Flooded by all these internal uncertainties, I found myself wanting to hug Elise. A lot. I would have said then that I was offering those hugs to console her. And that was true, as far as it went. I understand now that in addition to seeking to help Elise by hugging her, I needed her hugs as much or more than she needed mine. I would encourage all partners of a woman who has experienced a miscarriage to examine the care you offer to make sure you’re crystal clear about how much is for your partner and how much is trying to meet your own need for comfort. There will always be some of both. That is the nature of a mutually supportive marriage.
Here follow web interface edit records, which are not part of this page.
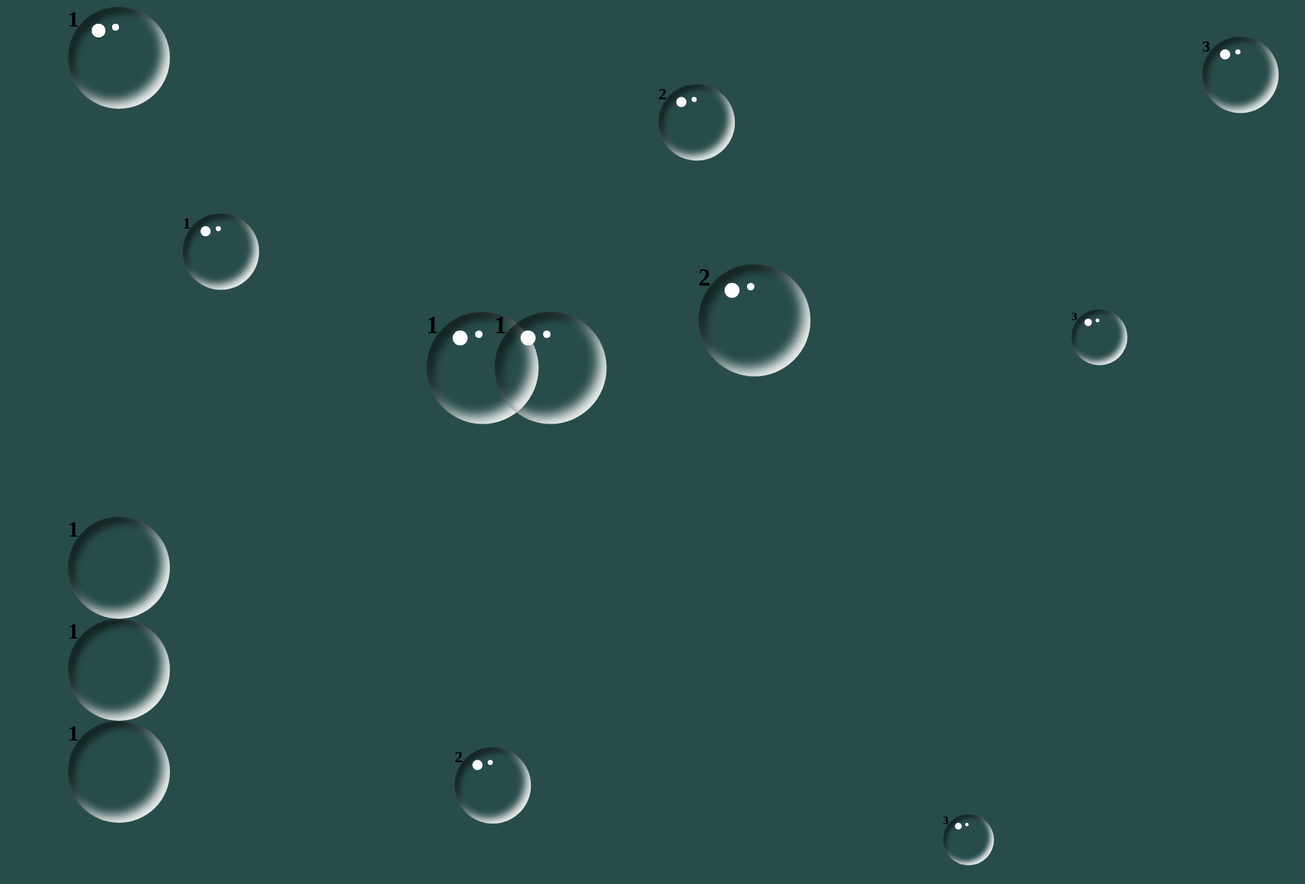
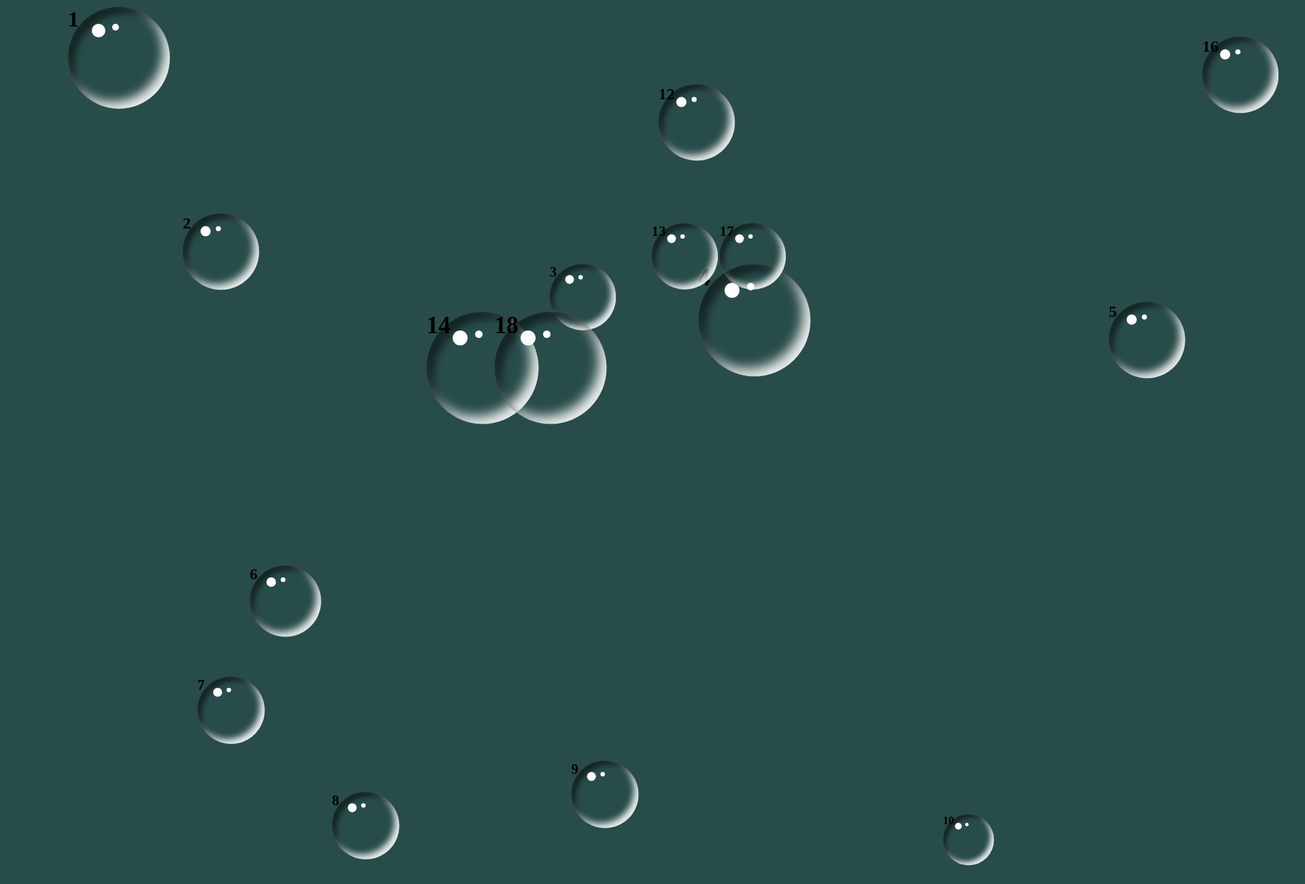
Before and after one commit to UrsulaKesek/droplets, a plain HTML site: page index.html in a window 1280 px wide. Shown: the top 1300 px of the page at 68% size, 1920 px wide, since content can reach past the window. Drawn offline with Linux system fonts and the light colour scheme.

Commit message:
edited nth child

```diff
--- a/index.html
+++ b/index.html
@@ -9,29 +9,29 @@
   <body>
     <div class="drops">
       <div class="drop"><h1>1</h1></div>
-      <div class="drop"><h1>1</h1></div>
-      <div class="drop"><h1>1</h1></div>
-      <div class="drop1"><h1>2</h1></div>
-      <div class="drop2"><h1>3</h1></div>
-      <div class="drop"><h1>1</h1></div>
-      <div class="drop"><h1>1</h1></div>
-      <div class="drop"><h1>1</h1></div>
-      <div class="drop1"><h1>2</h1></div>
-      <div class="drop2"><h1>3</h1></div>
+      <div class="drop"><h1>2</h1></div>
+      <div class="drop"><h1>3</h1></div>
+      <div class="drop1"><h1>4</h1></div>
+      <div class="drop2"><h1>5</h1></div>
+      <div class="drop"><h1>6</h1></div>
+      <div class="drop"><h1>7</h1></div>
+      <div class="drop"><h1>8</h1></div>
+      <div class="drop1"><h1>9</h1></div>
+      <div class="drop2"><h1>10</h1></div>
 
 
     </div>
     <div class="drops1">
-      <div class="drop1"><h1>2</h1></div>
-      <div class="drop1"><h1>2</h1></div>
-      <div class="drop"><h1>1</h1></div>
-      <div class="drop"><h1>1</h1></div>
+      <div class="drop1"><h1>11</h1></div>
+      <div class="drop1"><h1>12</h1></div>
+      <div class="drop"><h1>13</h1></div>
+      <div class="drop"><h1>14</h1></div>
     </div>
     <div class="drops2">
-      <div class="drop2"><h1>3</h1></div>
-      <div class="drop2"><h1>3</h1></div>
-      <div class="drop"><h1>1</h1></div>
-      <div class="drop"><h1>1</h1></div>
+      <div class="drop2"><h1>15</h1></div>
+      <div class="drop2"><h1>16</h1></div>
+      <div class="drop"><h1>17</h1></div>
+      <div class="drop"><h1>18</h1></div>
     </div>
   </body>
 </html>
--- a/style.css
+++ b/style.css
@@ -8,14 +8,14 @@ body{
     flex-direction: row;
     min-height: 100vh;
     background:#284c4a ;
-    animation: glow 4s linear 15s infinite;
+    /*animation: glow 4s linear 15s infinite;
 }
 @keyframes glow{
   0%{background-color:rgb(30, 58, 55);}
   25%{background-color:rgb(51, 124, 117) ;}
   50%{background-color: rgb(8, 136, 127);}
   75%{background-color: rgb(8, 82, 102);}
-  100%{background-color: rgb(5, 66, 68);}
+  100%{background-color: rgb(5, 66, 68);}*/
 }
 .drops{
     position:relative;
@@ -73,7 +73,7 @@ body{
   transform:scale(0.75) translate(200px,180px);
 }
 .drop:nth-child(3),.drop1:nth-child(3),.drop2:nth-child(3){
-  transform:scale(065) translate(250px,80px);
+  transform:scale(0.65) translate(1050px,80px);
 
 }
 .drop:nth-child(4),.drop1:nth-child(4),.drop2:nth-child(4){
@@ -81,9 +81,30 @@ body{
 
 }
 .drop:nth-child(5),.drop1:nth-child(5),.drop2:nth-child(5){
-  transform:scale(0.55) translate(350px,20px);
+  transform:scale(0.75) translate(350px,20px);
 
 }
+.drop:nth-child(6),.drop1:nth-child(6),.drop2:nth-child(6){
+  transform:scale(0.7) translate(350px,70px);
+
+}
+.drop:nth-child(7),.drop1:nth-child(7),.drop2:nth-child(7){
+  transform:scale(0.66) translate(250px,90px);
+
+
+}
+.drop:nth-child(8),.drop1:nth-child(8),.drop2:nth-child(8){
+  transform:scale(0.66) translate(550px,120px);
+
+
+}
+.drop:nth-child(9),.drop1:nth-child(9),.drop2:nth-child(9){
+  transform:scale(0.66) translate(250px,20px);
+
+
+}
+
+
 .drop1{
   position: relative;
   top:-130px;
```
But now, years later, I see that precisely because of the unevenness of the experience between spouses, a supportive partner’s job is to keep the ledger balanced in favor of what feels kind and comforting to the person who endures the lion’s share of the suffering.
Which brings me back to words. My muteness in the face of our loss was an important anchor for me. I believe it was precisely the right way to respond to the miscarriage, especially early on. It helped me lean on God and interact with Elise instinctively and compassionately in the deepest darkness of our shared grief. Here’s the thing. In the 11 years since our first miscarriage, the words above are the first time I’ve ever written on the subject. Sure, I’ve thought about it. I’ve even talked about it, though infrequently. I even helped edit my wife’s book about it. But I don’t think, until now, I’ve processed my own feelings sufficiently to move beyond the silence. The toll that has taken on me and my marriage is a story that’s still being written. Falling silent can see you through the funnel of a tornado, but cleaning up the debris, rebuilding in the storm’s wake, will almost always require patience, discipline, and yes, words.